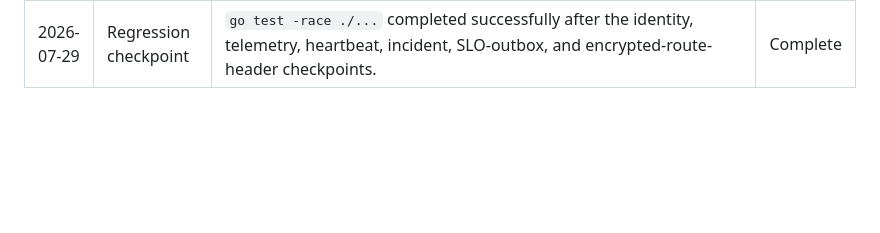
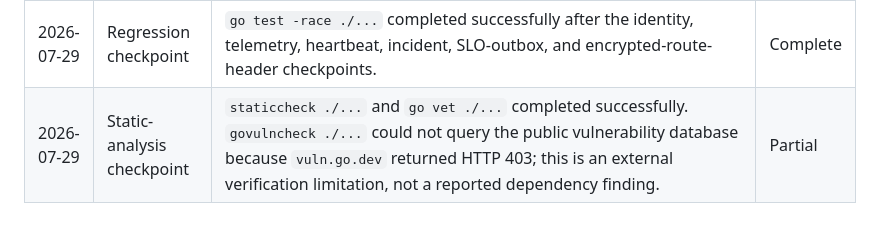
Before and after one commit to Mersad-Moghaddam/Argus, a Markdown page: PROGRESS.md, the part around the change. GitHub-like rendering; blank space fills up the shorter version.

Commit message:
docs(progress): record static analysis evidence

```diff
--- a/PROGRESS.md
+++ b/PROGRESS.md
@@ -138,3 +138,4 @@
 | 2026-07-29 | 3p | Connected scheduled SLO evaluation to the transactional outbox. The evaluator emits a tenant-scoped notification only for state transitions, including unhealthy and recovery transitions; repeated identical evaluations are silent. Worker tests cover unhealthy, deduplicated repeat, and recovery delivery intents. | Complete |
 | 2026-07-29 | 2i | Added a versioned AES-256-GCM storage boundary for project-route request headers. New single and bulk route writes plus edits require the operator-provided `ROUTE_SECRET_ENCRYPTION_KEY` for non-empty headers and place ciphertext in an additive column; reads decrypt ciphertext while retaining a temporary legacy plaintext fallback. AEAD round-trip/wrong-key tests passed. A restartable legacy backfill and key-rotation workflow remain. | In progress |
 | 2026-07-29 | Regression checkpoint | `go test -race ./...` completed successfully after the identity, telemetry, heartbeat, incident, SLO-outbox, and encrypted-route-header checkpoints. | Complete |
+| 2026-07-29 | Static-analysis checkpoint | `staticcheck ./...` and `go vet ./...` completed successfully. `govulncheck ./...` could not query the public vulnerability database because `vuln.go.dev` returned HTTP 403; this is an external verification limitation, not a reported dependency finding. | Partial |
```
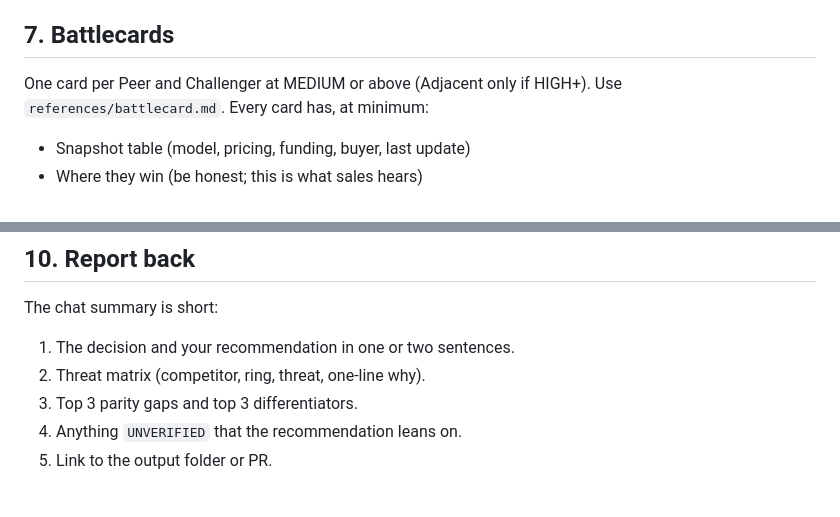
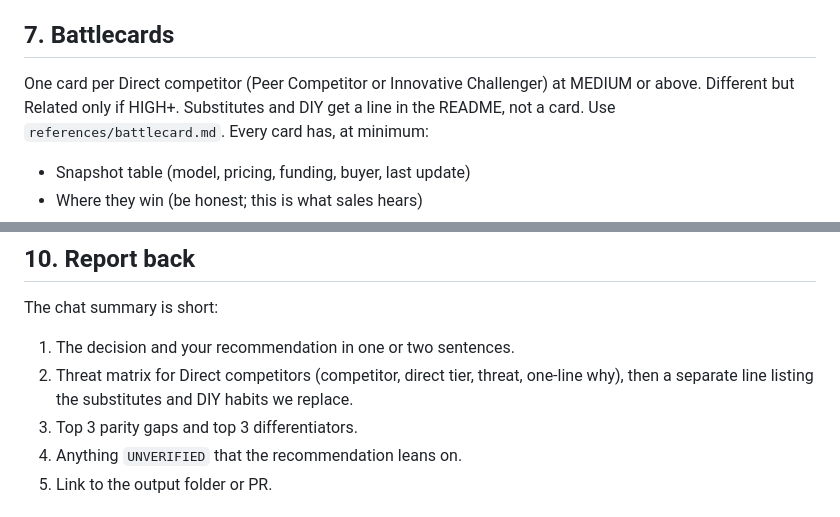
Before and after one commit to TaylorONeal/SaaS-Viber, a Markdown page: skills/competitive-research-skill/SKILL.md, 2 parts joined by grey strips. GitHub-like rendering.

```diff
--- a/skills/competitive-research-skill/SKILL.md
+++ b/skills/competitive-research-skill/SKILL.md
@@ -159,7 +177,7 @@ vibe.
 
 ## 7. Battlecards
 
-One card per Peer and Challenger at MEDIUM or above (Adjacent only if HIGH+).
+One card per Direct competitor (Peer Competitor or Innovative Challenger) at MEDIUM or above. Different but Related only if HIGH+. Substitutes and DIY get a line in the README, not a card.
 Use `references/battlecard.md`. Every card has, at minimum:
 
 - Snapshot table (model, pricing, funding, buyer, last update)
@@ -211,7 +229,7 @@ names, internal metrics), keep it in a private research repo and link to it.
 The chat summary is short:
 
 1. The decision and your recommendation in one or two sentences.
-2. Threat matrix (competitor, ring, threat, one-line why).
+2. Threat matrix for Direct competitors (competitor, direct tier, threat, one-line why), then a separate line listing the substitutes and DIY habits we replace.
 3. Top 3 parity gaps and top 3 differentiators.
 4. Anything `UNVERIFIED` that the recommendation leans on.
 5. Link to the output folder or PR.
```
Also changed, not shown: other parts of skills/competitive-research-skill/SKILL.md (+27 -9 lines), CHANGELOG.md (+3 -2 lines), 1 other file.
- - - - -
Copy every line of the data above in which the string "matrix" appears.

**RESULT FOR THIS TASK**
-2. Threat matrix (competitor, ring, threat, one-line why).
+2. Threat matrix for Direct competitors (competitor, direct tier, threat, one-line why), then a separate line listing the substitutes and DIY habits we replace.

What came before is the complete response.